Alternative control-based policies are typically a less complex way to combat air pollution. Quantity restrictions on use such as in Delhi, Mexico City, and Quito, Ecuador have reduced air pollution by 10%. Similarly, information-based policies, both at the firm level and citizen level, can be effective. The former, as with India’s continuous emissions monitoring system (CEMS) where providing enhanced information on polluters dramatically reduced pollution. The latter in communicating real health losses to city residents in order to change behaviour.
Highlighting successful policy in a city is one thing. Having necessary data to underpin its implementation is another. Dakar, Senegal, is one of the only cities in Africa measuring daily pollution levels. Accountability must be the precursor of action.
Air pollution taxes – a gateway tax
The three losses; in health, productivity and equity, require public policy response. As they have shown, air pollution taxes and caps in cities are arguably more straightforward to implement than carbon taxes. They are more easily linked to a geographical space with a direct mechanism of change through cleaner air. Furthermore, citizens in cities feel the effects of air pollution changes quickly.

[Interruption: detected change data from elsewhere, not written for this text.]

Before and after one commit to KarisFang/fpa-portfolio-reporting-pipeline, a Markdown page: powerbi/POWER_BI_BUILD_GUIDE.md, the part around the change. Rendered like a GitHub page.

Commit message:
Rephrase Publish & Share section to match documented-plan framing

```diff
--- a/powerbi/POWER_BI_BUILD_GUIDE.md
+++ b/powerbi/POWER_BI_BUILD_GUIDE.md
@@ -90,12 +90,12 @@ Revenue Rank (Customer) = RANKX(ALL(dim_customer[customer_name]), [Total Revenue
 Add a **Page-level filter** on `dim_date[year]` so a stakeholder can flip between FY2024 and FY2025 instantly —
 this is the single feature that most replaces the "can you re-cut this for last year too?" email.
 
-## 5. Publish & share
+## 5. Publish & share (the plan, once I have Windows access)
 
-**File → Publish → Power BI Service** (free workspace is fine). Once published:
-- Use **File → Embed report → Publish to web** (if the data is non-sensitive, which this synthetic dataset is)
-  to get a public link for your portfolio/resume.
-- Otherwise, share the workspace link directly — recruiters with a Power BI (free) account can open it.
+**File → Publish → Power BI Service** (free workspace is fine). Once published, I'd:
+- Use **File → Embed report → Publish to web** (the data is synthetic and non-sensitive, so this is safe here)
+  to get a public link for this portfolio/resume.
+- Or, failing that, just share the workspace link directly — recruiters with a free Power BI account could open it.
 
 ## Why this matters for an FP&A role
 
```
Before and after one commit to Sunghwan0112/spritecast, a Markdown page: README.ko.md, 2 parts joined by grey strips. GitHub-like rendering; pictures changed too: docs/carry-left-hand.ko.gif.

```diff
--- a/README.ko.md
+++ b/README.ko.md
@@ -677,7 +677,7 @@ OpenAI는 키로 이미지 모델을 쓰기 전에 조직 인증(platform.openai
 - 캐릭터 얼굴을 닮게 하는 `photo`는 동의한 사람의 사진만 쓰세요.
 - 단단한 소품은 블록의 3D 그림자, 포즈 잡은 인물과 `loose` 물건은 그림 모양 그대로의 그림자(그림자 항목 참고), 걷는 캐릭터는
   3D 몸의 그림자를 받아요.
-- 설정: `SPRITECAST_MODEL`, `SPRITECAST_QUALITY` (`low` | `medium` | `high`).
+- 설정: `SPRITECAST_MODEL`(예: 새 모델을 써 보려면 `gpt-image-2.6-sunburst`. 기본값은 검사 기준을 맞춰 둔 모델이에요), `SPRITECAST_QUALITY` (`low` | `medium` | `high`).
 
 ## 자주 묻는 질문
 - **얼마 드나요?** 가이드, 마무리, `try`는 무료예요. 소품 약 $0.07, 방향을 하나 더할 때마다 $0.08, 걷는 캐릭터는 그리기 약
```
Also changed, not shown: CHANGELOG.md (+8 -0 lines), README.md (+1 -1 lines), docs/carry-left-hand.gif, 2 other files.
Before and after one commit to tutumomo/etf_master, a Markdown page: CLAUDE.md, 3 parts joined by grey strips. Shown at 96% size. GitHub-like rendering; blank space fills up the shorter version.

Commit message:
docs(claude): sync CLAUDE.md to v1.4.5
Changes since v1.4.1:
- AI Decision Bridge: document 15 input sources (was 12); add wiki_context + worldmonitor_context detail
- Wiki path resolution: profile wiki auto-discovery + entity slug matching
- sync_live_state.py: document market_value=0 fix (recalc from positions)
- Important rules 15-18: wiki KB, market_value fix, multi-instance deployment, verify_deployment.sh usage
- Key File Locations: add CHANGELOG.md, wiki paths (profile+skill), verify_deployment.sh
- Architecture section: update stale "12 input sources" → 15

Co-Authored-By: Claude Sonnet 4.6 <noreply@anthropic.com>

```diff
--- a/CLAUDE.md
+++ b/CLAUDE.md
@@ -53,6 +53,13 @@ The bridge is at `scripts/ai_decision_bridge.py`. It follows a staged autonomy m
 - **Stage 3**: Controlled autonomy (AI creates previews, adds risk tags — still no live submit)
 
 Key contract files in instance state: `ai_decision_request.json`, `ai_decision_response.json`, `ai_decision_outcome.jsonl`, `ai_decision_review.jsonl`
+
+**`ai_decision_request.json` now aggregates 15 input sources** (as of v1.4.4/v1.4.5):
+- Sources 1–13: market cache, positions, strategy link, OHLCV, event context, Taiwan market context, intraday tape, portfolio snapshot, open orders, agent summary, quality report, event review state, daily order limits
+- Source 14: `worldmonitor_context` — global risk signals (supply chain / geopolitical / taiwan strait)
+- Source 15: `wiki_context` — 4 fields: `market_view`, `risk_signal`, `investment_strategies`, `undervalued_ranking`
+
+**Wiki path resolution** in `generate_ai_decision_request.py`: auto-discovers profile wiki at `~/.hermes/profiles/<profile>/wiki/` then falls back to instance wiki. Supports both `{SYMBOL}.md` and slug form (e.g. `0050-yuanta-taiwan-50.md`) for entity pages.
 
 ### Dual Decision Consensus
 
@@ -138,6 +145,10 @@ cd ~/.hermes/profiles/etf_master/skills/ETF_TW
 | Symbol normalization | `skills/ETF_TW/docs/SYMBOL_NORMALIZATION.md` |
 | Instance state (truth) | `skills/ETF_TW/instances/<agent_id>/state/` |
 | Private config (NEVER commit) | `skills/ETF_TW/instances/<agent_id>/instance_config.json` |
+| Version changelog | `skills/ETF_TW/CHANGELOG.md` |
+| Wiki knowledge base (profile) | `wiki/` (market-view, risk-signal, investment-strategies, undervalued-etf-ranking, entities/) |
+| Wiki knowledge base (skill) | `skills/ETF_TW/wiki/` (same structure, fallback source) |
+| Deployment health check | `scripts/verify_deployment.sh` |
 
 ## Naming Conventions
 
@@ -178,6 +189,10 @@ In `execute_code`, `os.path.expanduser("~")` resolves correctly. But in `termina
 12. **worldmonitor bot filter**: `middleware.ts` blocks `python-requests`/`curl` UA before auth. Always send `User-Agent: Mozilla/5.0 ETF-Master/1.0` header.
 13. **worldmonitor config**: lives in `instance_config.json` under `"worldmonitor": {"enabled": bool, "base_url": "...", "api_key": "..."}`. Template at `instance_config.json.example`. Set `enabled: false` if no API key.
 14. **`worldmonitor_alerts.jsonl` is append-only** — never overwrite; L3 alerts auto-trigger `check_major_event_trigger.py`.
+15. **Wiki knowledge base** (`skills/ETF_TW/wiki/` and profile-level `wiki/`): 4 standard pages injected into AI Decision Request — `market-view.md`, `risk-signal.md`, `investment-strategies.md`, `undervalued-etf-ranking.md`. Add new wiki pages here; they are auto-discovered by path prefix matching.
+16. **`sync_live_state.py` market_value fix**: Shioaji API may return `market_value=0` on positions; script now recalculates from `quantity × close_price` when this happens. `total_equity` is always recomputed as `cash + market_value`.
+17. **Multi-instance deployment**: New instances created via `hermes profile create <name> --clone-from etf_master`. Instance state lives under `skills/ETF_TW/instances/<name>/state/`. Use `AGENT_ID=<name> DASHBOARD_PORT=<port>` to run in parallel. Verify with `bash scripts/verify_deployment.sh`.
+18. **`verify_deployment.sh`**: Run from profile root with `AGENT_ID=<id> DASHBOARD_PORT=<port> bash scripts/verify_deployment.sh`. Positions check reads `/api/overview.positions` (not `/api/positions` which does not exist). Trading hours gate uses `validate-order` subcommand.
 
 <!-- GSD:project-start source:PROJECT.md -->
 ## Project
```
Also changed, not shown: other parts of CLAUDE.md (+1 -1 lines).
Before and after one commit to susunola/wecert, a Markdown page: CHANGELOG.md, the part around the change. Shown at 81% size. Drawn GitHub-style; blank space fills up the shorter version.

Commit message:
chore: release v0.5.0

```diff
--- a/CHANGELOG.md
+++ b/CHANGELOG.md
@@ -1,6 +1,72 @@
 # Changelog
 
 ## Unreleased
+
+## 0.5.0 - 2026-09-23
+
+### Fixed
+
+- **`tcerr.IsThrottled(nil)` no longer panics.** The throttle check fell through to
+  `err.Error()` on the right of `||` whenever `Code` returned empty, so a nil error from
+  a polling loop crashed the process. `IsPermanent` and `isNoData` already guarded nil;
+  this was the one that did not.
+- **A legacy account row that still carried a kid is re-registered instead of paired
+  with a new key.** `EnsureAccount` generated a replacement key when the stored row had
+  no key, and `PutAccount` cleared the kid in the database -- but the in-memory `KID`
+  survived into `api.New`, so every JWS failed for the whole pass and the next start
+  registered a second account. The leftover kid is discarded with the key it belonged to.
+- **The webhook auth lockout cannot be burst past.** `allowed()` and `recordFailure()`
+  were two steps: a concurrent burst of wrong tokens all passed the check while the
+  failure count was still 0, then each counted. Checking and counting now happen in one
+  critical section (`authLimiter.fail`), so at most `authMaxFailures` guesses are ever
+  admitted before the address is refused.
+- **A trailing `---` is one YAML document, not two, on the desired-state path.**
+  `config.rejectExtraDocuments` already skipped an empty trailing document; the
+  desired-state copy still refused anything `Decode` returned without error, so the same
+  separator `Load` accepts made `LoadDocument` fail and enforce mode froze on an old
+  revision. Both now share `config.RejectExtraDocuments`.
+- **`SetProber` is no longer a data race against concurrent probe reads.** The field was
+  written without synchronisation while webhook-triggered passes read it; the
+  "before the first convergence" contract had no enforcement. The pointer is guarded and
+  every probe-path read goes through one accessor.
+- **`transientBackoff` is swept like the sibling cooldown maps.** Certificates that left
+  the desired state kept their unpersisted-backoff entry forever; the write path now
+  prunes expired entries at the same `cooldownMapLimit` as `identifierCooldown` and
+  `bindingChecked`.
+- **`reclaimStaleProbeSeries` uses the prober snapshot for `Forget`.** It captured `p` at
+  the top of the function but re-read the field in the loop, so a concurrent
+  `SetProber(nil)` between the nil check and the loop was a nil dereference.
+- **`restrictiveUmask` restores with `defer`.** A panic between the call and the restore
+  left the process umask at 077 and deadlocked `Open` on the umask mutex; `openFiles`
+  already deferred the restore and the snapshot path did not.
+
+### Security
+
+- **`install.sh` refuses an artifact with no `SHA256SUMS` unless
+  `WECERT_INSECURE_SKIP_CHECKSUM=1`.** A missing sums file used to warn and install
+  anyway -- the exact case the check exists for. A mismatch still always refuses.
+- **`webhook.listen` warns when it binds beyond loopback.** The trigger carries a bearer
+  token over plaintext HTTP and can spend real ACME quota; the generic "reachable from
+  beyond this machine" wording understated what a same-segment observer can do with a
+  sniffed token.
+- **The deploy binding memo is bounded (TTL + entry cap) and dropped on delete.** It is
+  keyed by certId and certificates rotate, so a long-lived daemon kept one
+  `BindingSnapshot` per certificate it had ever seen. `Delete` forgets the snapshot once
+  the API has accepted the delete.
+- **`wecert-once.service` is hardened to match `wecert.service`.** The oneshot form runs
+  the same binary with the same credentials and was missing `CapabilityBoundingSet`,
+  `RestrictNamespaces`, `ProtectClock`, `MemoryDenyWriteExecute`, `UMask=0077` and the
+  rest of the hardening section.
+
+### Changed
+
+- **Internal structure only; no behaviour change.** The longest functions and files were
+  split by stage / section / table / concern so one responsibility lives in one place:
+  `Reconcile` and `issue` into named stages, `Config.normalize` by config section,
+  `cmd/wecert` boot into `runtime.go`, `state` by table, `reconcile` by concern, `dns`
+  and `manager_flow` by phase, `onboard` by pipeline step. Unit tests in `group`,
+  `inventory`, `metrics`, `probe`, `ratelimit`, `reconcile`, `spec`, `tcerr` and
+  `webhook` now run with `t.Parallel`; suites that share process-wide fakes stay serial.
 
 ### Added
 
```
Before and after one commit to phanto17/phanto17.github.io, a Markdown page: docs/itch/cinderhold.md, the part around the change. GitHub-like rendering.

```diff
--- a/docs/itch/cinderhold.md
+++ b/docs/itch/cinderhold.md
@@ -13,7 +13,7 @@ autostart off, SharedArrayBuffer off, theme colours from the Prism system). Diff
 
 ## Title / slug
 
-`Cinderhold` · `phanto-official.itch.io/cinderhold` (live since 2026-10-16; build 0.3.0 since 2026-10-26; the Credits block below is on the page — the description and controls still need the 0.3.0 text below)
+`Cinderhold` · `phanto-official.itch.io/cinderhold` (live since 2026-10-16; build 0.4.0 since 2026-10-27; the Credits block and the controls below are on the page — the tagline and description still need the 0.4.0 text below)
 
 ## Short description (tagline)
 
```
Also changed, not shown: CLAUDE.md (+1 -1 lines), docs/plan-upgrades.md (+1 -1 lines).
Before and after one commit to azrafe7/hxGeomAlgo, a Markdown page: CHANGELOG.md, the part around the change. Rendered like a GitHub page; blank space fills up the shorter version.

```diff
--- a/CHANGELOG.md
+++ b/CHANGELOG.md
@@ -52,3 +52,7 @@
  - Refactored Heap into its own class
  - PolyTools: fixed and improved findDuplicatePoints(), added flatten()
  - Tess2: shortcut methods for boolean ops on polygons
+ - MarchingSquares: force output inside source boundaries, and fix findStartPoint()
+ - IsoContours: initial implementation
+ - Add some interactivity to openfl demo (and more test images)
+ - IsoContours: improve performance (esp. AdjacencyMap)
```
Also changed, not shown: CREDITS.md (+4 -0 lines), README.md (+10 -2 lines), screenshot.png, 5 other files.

In their implementation, they could help enhance life expectancy, economic productivity and equity – all while critically lowering emissions. Revenues from taxation can be either returned to citizens as a dividend (similar to British Columbia in Canada’s carbon tax), making it a pro-poor revenue-neutral policy. Alternatively, they can fund pollution-mitigating projects such as public transport (similar to London’s Toxicity Charge). Climate change may be won or lost in cities, and air pollution taxes are one way the fightback can be made by urban policymakers, making them a useful gateway for carbon taxes to come.